The new governor isn’t offering a specific reduction timetable yet, although it remains a priority. She understands there will be legislators offering tax cuts or elimination at a pace that may be faster than she feels is prudent. Sanders said the speed with which taxes are cut is not her main concern.
“Look, as long as we can get there responsibly, speed does not determine whether or not it’s responsible. Making sure that we can pay for the programs and services that we need to pay for, that’s being responsible,” she said. “So if we are able to grow our economy, grow our revenue through increased tourism and things like that, then we can pass that on faster. Making sure that we have programs that are effective, efficient, modernizing our government, passing those savings on, it’s not going to be any one thing that allows us to cut taxes, it’s going to be a collection of things. And the faster we grow our economy, the faster we’re going to be able to phase out that state income tax.”
If she is successful in eliminating the personal income tax, Arkansas will lose a long-standing base of its general revenue funding and be more dependent on the more volatile sales tax for supporting essential services. Sanders thinks eliminating the income tax is crucial to long-term economic competitiveness.
“I think we’re at a point where we have Texas on one side, we have Tennessee on the other side. We have other states surrounding us that are moving in this direction. If Arkansas wants to be competitive, if we want our businesses that exist here to be able to grow and expand, if we want new business to come in, it’s not something we just want to do, it’s something that we’re going to have to do, is make sure that we are looking for ways to phase out that state income tax,” Sanders said. “I don’t think it’s something that happens overnight, but it is a goal that we have to work towards. And I do think it’s something we can get to if we get serious and focus on actually accomplishing it.”

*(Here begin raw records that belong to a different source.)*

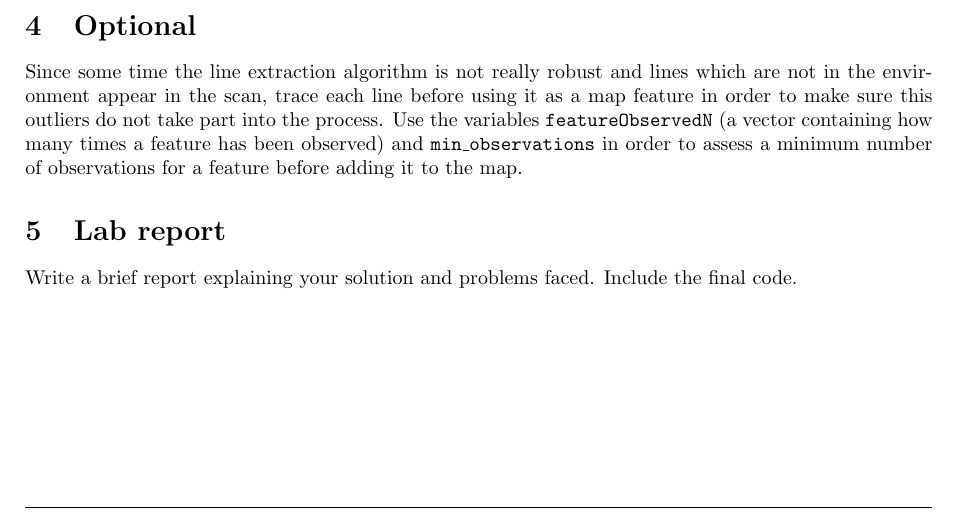
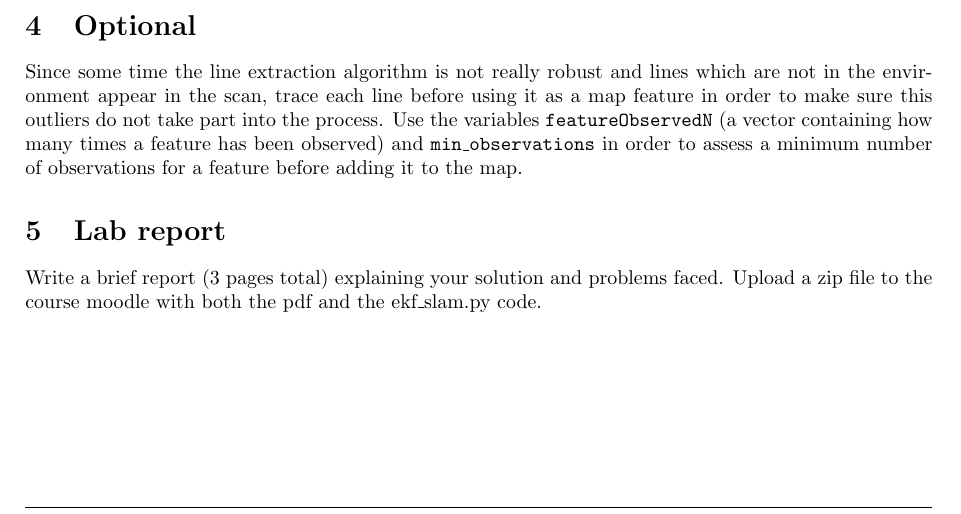
Before and after one commit to OlehKSS/ros, a LaTeX document (lab5_slam/lab5-guide.tex): part of page 2 of 2, cut so that both start at the same text. Compiled offline with pdfLaTeX.

Commit message:
Minor changes

```diff
--- a/lab5_slam/lab5-guide.tex
+++ b/lab5_slam/lab5-guide.tex
@@ -95,6 +95,6 @@ This part is totally new from the previous lab. In this function the state vecto
 Since some time the line extraction algorithm is not really robust and lines which are not in the environment appear in the scan, trace each line before using it as a map feature in order to make sure this outliers do not take part into the process. Use the variables \texttt{featureObservedN} (a vector containing how many times a feature has been observed) and \texttt{min\_observations} in order to assess a minimum number of observations for a feature before adding it to the map.
 
 \section{Lab report}
-Write a brief report explaining your solution and problems faced. Include the final code.
+Write a brief report (3 pages total) explaining your solution and problems faced. Upload a zip file to the course moodle with both the pdf and the ekf\_slam.py code.
 
 \end{document}
```
Also changed, not shown: lab5_slam/lab5-guide.pdf.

In other news from the interview, Sanders said she is prepared to make her high-profile appointments to the Highway Commission and Public Service Commission when she takes office.
She also touched on the controversy of the last week in Congress, where U.S. Rep. Kevin McCarthy, R-Calif., finally received enough votes to capture the Speakership on the 15th ballot. When asked who is the national voice for the GOP right now – McCarthy, former President Donald Trump, Senate Minority Leader Mitch McConnell or someone else – Sanders said there is not a de facto national Republican leader.
“I think there are a lot of influential voices in the Republican Party and it can vary. I don’t think there is any one, singular leader. I think that happens when you don’t have a president in power from your party is that voice can come from a lot of different places,” she said. “I think the more important thing is figuring out how we bring those groups together and remember what we’re fighting for, remember who we’re fighting for, and start delivering on a lot of the things that most of us talked about.”
You can watch Sanders’ full interview in the video below.